China WFOE Formation and Management Structures

Many believe that forming a China WFOE consists mostly of filling in lines on an application and submitting it to a China government office and then sitting back and waiting. If you share this belief, you are, among other things, ignoring all that goes into deciding how to manage the WFOE once formed. I was recently cc’ed on the below email a from one of our China lawyers to a client explaining the initial issues involved in determining a China WFOE’s management structure:


We will need to determine how to set up management of your WFOE. The issues are below.

A PRC WFOE has the following three layers of management:

  1. Board of directors/legal representative.
  2. General manager.
  3. Supervisor.

You will need to decide on each. Here are the issues:

1. Board of directors. There are two choices:

Option A: You have a three or five person board of directors. The Chairman is the legal representative of the company.

Option B. You have one person be the managing director. The managing director is the legal representative of the company.

Under the Chinese system, the person who represents the company for executing contracts and government reports is not the CEO/President selected by the board of directors. Rather, the Chairman of the Board/Managing Director is the legal representative of the company and is the person who takes on that role. For this reason, the Chairman/Managing Director is involved in the day to day operations of the company in a way that is different from the U.S. system where director usually do not get involved in day to day management.

The role of a general manager in a Chinese company will be discussed below. It is permissible for the Chairman/Managing Director to also serve as the general manager of the PRC corporation.

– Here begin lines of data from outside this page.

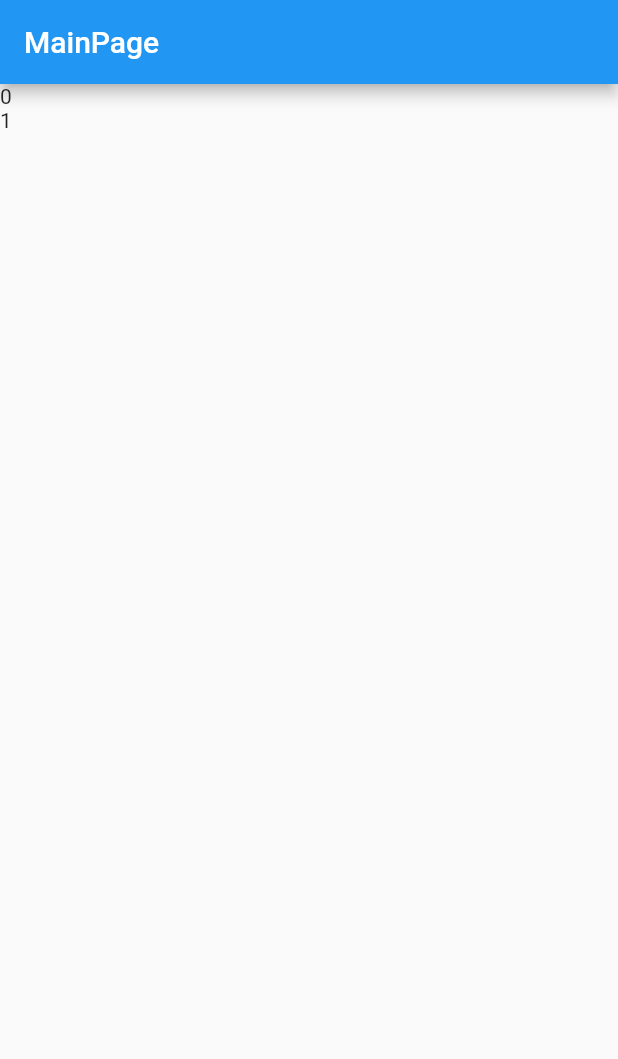
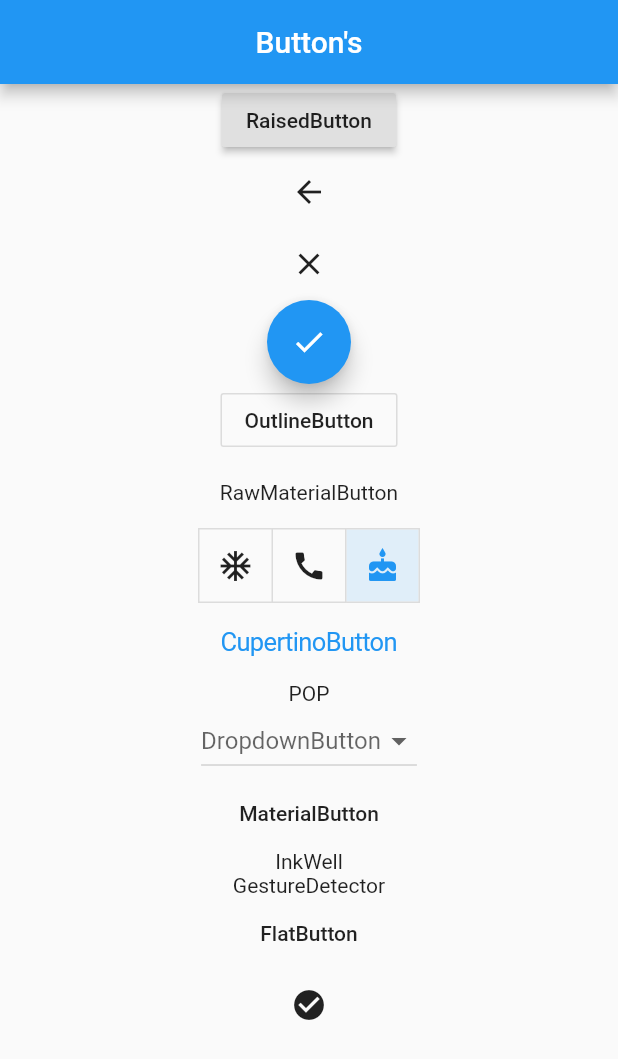
Before and after one commit to gof9325/widget, a Flutter app: the screen it shows after launch, on a phone screen of 412 x 824 dp. Shown: the top 1059 px of the screen. Run offline on Flutter 3.47's test engine with Material 2 defaults, Android fonts, the phone set to English and light mode, and no system bars.

Commit message:
2021.01.11

```diff
--- /dev/null
+++ b/lib/docs/no1.dart
@@ -0,0 +1,6 @@
+import 'package:flutter/material.dart';
+// 21.01.10 (1) Flutter tutorial Scaffold : 페이지
+// class no1 extends StatefulWidget{
+//   @override
+//   State<StatefulWidget> createState() => _MyAppState(index);
+// }
--- /dev/null
+++ b/lib/docs/no10.dart
@@ -0,0 +1,116 @@
+import 'package:flutter/cupertino.dart';
+import 'package:flutter/material.dart';
+
+class no10 extends StatefulWidget{
+  @override
+  State<StatefulWidget> createState() => _no10State();
+}
+
+class _no10State extends State<no10>{
+  List<bool> isSelected = [false, false, true];
+  @override
+  Widget build(BuildContext context) {
+    // 2021.01.11 (10) Flutter tutorial Button's Widget
+      return Scaffold(
+        appBar: AppBar(
+          title: Text("Button's"),
+          centerTitle: true,
+        ),
+        body:
+            Container(
+              alignment: Alignment.center,
+              child: Column(
+                children: [
+                  RaisedButton(
+                      child: Text("RaisedButton"),
+                      onPressed: (){}
+                  ),
+                  BackButton(),
+                  CloseButton(),
+                  FloatingActionButton(
+                      child: Icon(Icons.check),
+                      onPressed: (){}
+                  ),
+                  OutlineButton(
+                      child: Text("OutlineButton"),
+                      onPressed: (){}
+                  ),
+                  RawMaterialButton(
+                      child: Text("RawMaterialButton"),
+                      onPressed: (){}
+                  ),
+                  ToggleButtons(
+                    children: <Widget>[
+                      Icon(Icons.ac_unit),
+                      Icon(Icons.call),
+                      Icon(Icons.cake)
+                    ],
+                    onPressed: (int index){
+                      setState(() {
+                        for (int buttonIndex=0;
+                        buttonIndex < isSelected.length;
+                        buttonIndex++)
+                        {
+                          if(buttonIndex == index){
+                            isSelected[buttonIndex] = true;
+                          } else {
+                            isSelected[buttonIndex] = false;
+                          }
+                        }
+                      });
+                    },
+                    isSelected: isSelected,
+                  ),
+                  CupertinoButton(
+                      child: Text("CupertinoButton"),
+                      onPressed: (){}
+                  ),
+                  PopupMenuButton(
+                      child: Text("POP"),
+                      itemBuilder: (context) => [
+                        PopupMenuItem(
+                          child: Text("PopupMenuItem1"),
+                          value: "PopupMenuItem",
+                        ),
+                        PopupMenuItem(
+                          child: Text("PopupMenuItem2"),
+                          value: "PopupMenuItem",
+                        )
+                      ]
+                  ),
+                  DropdownButton(
+                      hint: Text("DropdownButton"),
+                      items: [
+                        DropdownMenuItem(
+                            value: 1,
+                            child: Text("1")
+                        )
+                      ],
+                      onChanged: (int value){}
+                  ),
+                  MaterialButton(
+                    child: Text("MaterialButton"),
+                    onPressed: (){},
+                  ),
+                  InkWell(
+                    child: Text("InkWell"),
+                    onTap: (){},
+                  ),
+                  GestureDetector(
+                    child: Text("GestureDetector"),
+                    onTap: (){},
+                  ),
+                  FlatButton(
+                      onPressed: (){},
+                      child: Text("FlatButton")
+                  ),
+                  IconButton(
+                      icon: Icon(Icons.check_circle),
+                      onPressed: (){})
+                ],
+              ),
+            )
+      );
+  }
+
+}
```
Also changed, not shown: lib/main.dart (+16 -8 lines), lib/no1234567.dart (+69 -35 lines), 1 other file.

It is not required that any director be a Chinese national or a resident of China.

2. General manager. The WFOE is required to appoint a general manager. The general manager is an employee, appointed by the board of directors. The general manager is charged with the day to day operations of the company. The general manager usually controls the banking relationship and directly interfaces with the local government on tax and operational issues.

It is not required that the general manager be a Chinese national or a resident of China. However, since the general manager is responsible for the WFOE’s day to day business operations, it can be awkward if the general manager is not resident in China.

As noted above, it is permissible for the Chairman/Managing Director to also be appointed as the general manager. However,  this dual role results in great power being held in the hands of a single individual.

3. Supervisor. The supervisor is charged with monitoring the performance of the board and the general manager on behalf of the shareholders. For most WFOEs, the supervisor post is not significant. However, Chinese law requires that a supervisor be appointed and the supervisor cannot be a board member or the general manager. U.S. and European companies typically appoint their CFO as the supervisor.

As you can see, there are many options for management. Within this set of options, the typical single shareholder WFOE management structure is as follows:

1. Single managing director with active supervision over the shareholder. This person is usually resident in the U.S.

2. General manager who is an employee resident in the China office. Some companies appoint a general manager who is an employee of the U.S. shareholder, but who is not resident in China. This is usually done when that general manager will be spending a substantial amount of time in China. A completely non-resident general manager is possible but unusual.

3. Single supervisor who is the CFO of the shareholder.

Though the above are the most common management arrangements, there are many alternatives which can be adapted to your specific needs. Selecting the appropriate general manager is usually a very difficult decision.

Please consider the above before we talk tomorrow.


Getting the foundation of your China company done right the first time is usually crucial My law firm is often retained by companies whose WFOEs have “gone rogue” because of a bad management structure, and those situations tend to be difficult and expensive and oftentimes downright ugly to resolve. Don’t let this sort of situation happen to you.